### SOURCE MATERIAL:
━━━━━━━━━━━━━━━━

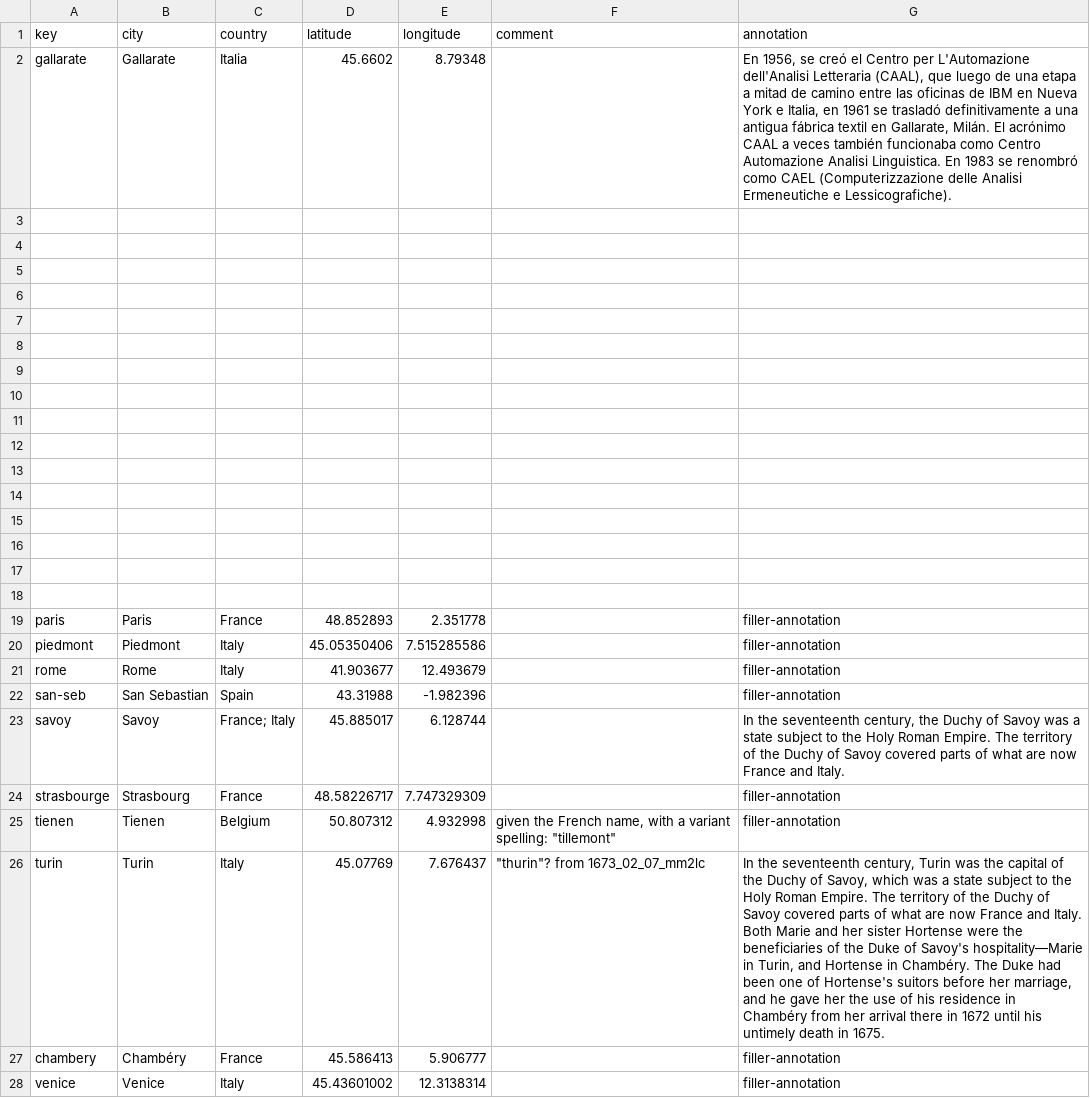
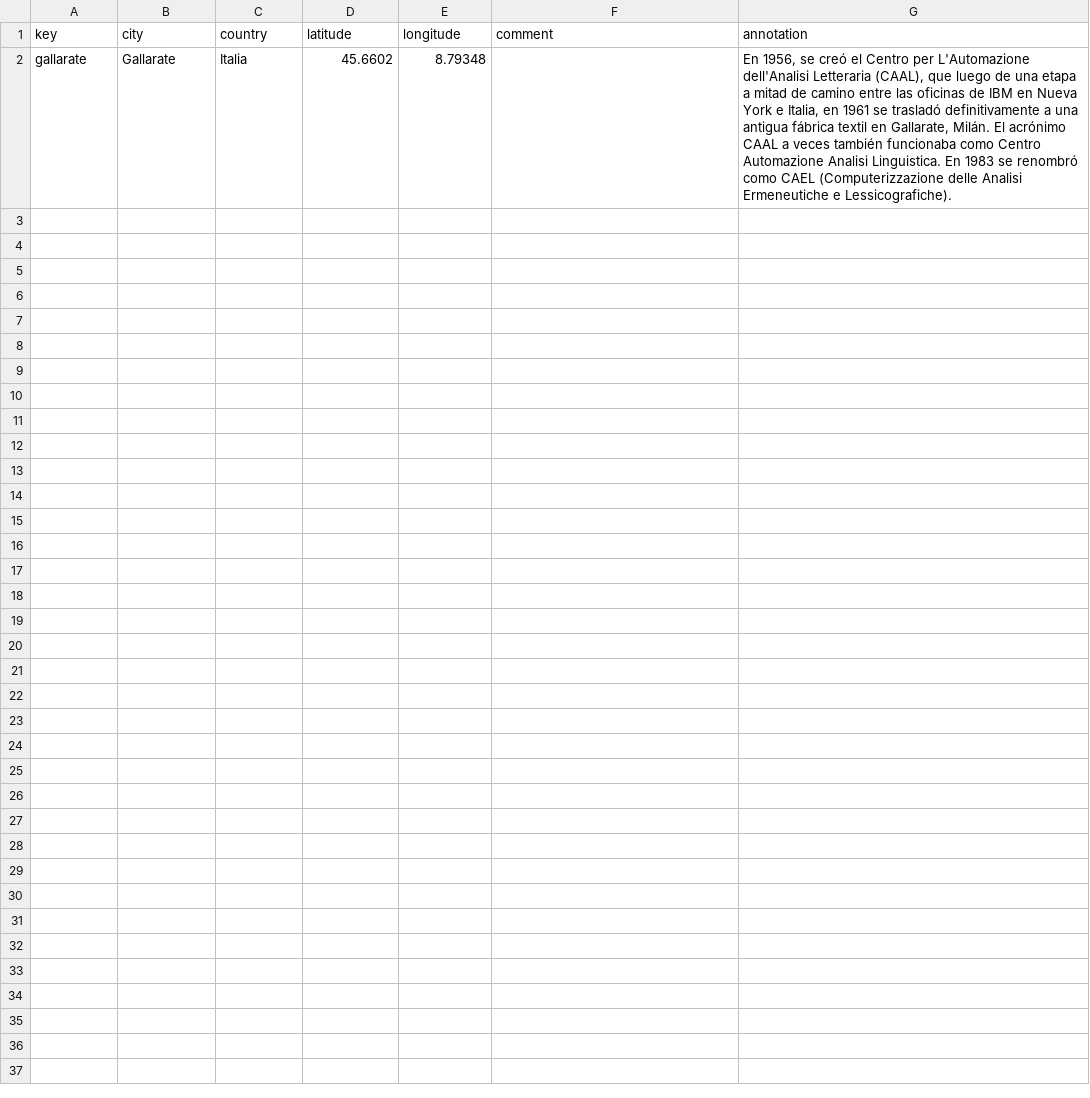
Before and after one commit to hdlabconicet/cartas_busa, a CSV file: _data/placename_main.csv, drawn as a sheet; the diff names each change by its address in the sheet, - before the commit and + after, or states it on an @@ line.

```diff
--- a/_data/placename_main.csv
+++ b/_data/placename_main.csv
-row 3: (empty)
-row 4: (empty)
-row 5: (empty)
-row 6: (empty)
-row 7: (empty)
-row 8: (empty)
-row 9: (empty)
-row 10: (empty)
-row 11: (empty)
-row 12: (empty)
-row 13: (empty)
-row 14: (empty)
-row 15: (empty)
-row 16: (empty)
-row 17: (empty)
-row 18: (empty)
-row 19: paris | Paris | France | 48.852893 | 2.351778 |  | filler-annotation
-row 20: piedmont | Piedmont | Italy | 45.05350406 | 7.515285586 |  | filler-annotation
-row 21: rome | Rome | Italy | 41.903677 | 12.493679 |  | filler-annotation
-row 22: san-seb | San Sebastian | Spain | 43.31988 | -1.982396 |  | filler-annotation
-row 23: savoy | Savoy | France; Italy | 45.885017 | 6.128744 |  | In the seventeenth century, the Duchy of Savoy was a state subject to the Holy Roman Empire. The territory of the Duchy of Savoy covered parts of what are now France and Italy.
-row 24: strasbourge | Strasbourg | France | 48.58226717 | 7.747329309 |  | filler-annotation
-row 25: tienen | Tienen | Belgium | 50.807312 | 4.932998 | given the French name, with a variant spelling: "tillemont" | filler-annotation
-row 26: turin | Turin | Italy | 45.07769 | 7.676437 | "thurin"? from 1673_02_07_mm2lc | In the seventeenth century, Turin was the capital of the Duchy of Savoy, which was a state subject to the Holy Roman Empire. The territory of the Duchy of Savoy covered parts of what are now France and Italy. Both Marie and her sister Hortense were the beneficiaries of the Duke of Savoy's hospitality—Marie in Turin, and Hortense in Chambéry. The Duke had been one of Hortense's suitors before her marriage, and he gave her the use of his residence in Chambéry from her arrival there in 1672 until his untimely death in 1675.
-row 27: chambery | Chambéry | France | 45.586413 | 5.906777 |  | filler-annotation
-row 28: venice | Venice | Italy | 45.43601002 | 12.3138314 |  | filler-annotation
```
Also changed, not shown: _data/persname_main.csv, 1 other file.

━━━━━━━━━━━━━━━━

### EXERCISE AIM:
Print the records above word for word, omitting any picture they contain.

### OUTPUT OF THE TASK:
Before and after one commit to hdlabconicet/cartas_busa, a CSV file: _data/placename_main.csv, drawn as a sheet; the diff names each change by its address in the sheet, - before the commit and + after, or states it on an @@ line.

```diff
--- a/_data/placename_main.csv
+++ b/_data/placename_main.csv
-row 3: (empty)
-row 4: (empty)
-row 5: (empty)
-row 6: (empty)
-row 7: (empty)
-row 8: (empty)
-row 9: (empty)
-row 10: (empty)
-row 11: (empty)
-row 12: (empty)
-row 13: (empty)
-row 14: (empty)
-row 15: (empty)
-row 16: (empty)
-row 17: (empty)
-row 18: (empty)
-row 19: paris | Paris | France | 48.852893 | 2.351778 |  | filler-annotation
-row 20: piedmont | Piedmont | Italy | 45.05350406 | 7.515285586 |  | filler-annotation
-row 21: rome | Rome | Italy | 41.903677 | 12.493679 |  | filler-annotation
-row 22: san-seb | San Sebastian | Spain | 43.31988 | -1.982396 |  | filler-annotation
-row 23: savoy | Savoy | France; Italy | 45.885017 | 6.128744 |  | In the seventeenth century, the Duchy of Savoy was a state subject to the Holy Roman Empire. The territory of the Duchy of Savoy covered parts of what are now France and Italy.
-row 24: strasbourge | Strasbourg | France | 48.58226717 | 7.747329309 |  | filler-annotation
-row 25: tienen | Tienen | Belgium | 50.807312 | 4.932998 | given the French name, with a variant spelling: "tillemont" | filler-annotation
-row 26: turin | Turin | Italy | 45.07769 | 7.676437 | "thurin"? from 1673_02_07_mm2lc | In the seventeenth century, Turin was the capital of the Duchy of Savoy, which was a state subject to the Holy Roman Empire. The territory of the Duchy of Savoy covered parts of what are now France and Italy. Both Marie and her sister Hortense were the beneficiaries of the Duke of Savoy's hospitality—Marie in Turin, and Hortense in Chambéry. The Duke had been one of Hortense's suitors before her marriage, and he gave her the use of his residence in Chambéry from her arrival there in 1672 until his untimely death in 1675.
-row 27: chambery | Chambéry | France | 45.586413 | 5.906777 |  | filler-annotation
-row 28: venice | Venice | Italy | 45.43601002 | 12.3138314 |  | filler-annotation
```
Also changed, not shown: _data/persname_main.csv, 1 other file.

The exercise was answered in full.